Before-and-after change records:

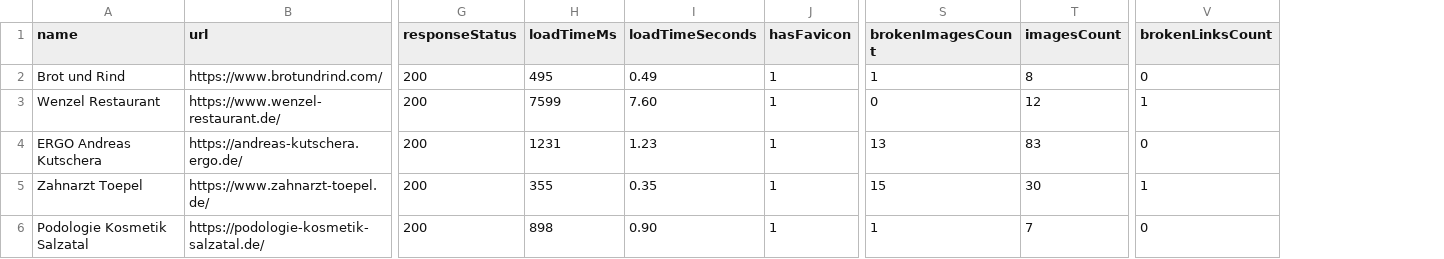
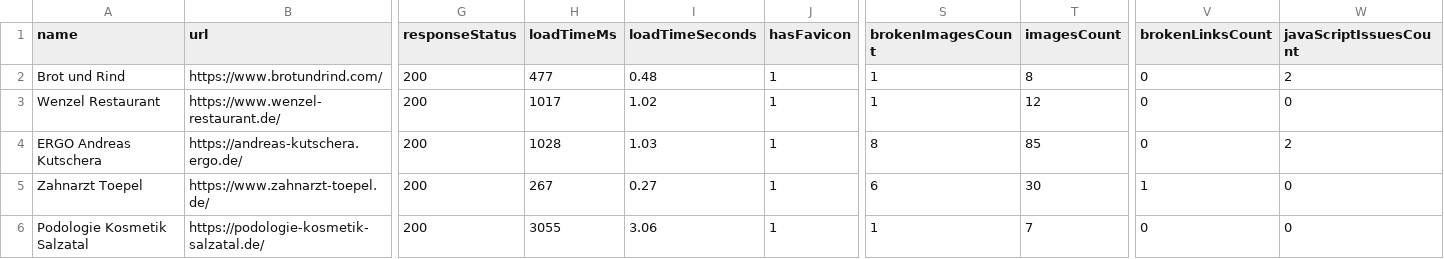
Before and after one commit to BohdanBedrynets/local-business-scanner, a CSV file: data/output/results.csv, drawn as a sheet; only a part is shown, gaps mark what is left out; the diff names each change by its address in the sheet, - before the commit and + after, or states it on an @@ line.

Commit message:
Add JavaScript issues check

```diff
--- a/data/output/results.csv
+++ b/data/output/results.csv
+column W (javaScriptIssuesCount), rows 2-6: 2 | 0 | 2 | 0 | 0
-H2 (loadTimeMs): 495
+H2 (loadTimeMs): 477
-I2 (loadTimeSeconds): 0.49
+I2 (loadTimeSeconds): 0.48
-H3 (loadTimeMs): 7599
+H3 (loadTimeMs): 1017
-I3 (loadTimeSeconds): 7.60
+I3 (loadTimeSeconds): 1.02
-S3 (brokenImagesCount): 0
+S3 (brokenImagesCount): 1
-V3 (brokenLinksCount): 1
+V3 (brokenLinksCount): 0
-H4 (loadTimeMs): 1231
+H4 (loadTimeMs): 1028
-I4 (loadTimeSeconds): 1.23
+I4 (loadTimeSeconds): 1.03
-S4 (brokenImagesCount): 13
+S4 (brokenImagesCount): 8
-T4 (imagesCount): 83
+T4 (imagesCount): 85
-H5 (loadTimeMs): 355
+H5 (loadTimeMs): 267
-I5 (loadTimeSeconds): 0.35
+I5 (loadTimeSeconds): 0.27
-S5 (brokenImagesCount): 15
+S5 (brokenImagesCount): 6
-H6 (loadTimeMs): 898
+H6 (loadTimeMs): 3055
-I6 (loadTimeSeconds): 0.90
+I6 (loadTimeSeconds): 3.06
```
Also changed, not shown: 6 other files.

*Task goal*
When repeating the entries, leave out every picture and keep the rest exact.

*Answer space*
Before and after one commit to BohdanBedrynets/local-business-scanner, a CSV file: data/output/results.csv, drawn as a sheet; only a part is shown, gaps mark what is left out; the diff names each change by its address in the sheet, - before the commit and + after, or states it on an @@ line.

Commit message:
Add JavaScript issues check

```diff
--- a/data/output/results.csv
+++ b/data/output/results.csv
+column W (javaScriptIssuesCount), rows 2-6: 2 | 0 | 2 | 0 | 0
-H2 (loadTimeMs): 495
+H2 (loadTimeMs): 477
-I2 (loadTimeSeconds): 0.49
+I2 (loadTimeSeconds): 0.48
-H3 (loadTimeMs): 7599
+H3 (loadTimeMs): 1017
-I3 (loadTimeSeconds): 7.60
+I3 (loadTimeSeconds): 1.02
-S3 (brokenImagesCount): 0
+S3 (brokenImagesCount): 1
-V3 (brokenLinksCount): 1
+V3 (brokenLinksCount): 0
-H4 (loadTimeMs): 1231
+H4 (loadTimeMs): 1028
-I4 (loadTimeSeconds): 1.23
+I4 (loadTimeSeconds): 1.03
-S4 (brokenImagesCount): 13
+S4 (brokenImagesCount): 8
-T4 (imagesCount): 83
+T4 (imagesCount): 85
-H5 (loadTimeMs): 355
+H5 (loadTimeMs): 267
-I5 (loadTimeSeconds): 0.35
+I5 (loadTimeSeconds): 0.27
-S5 (brokenImagesCount): 15
+S5 (brokenImagesCount): 6
-H6 (loadTimeMs): 898
+H6 (loadTimeMs): 3055
-I6 (loadTimeSeconds): 0.90
+I6 (loadTimeSeconds): 3.06
```
Also changed, not shown: 6 other files.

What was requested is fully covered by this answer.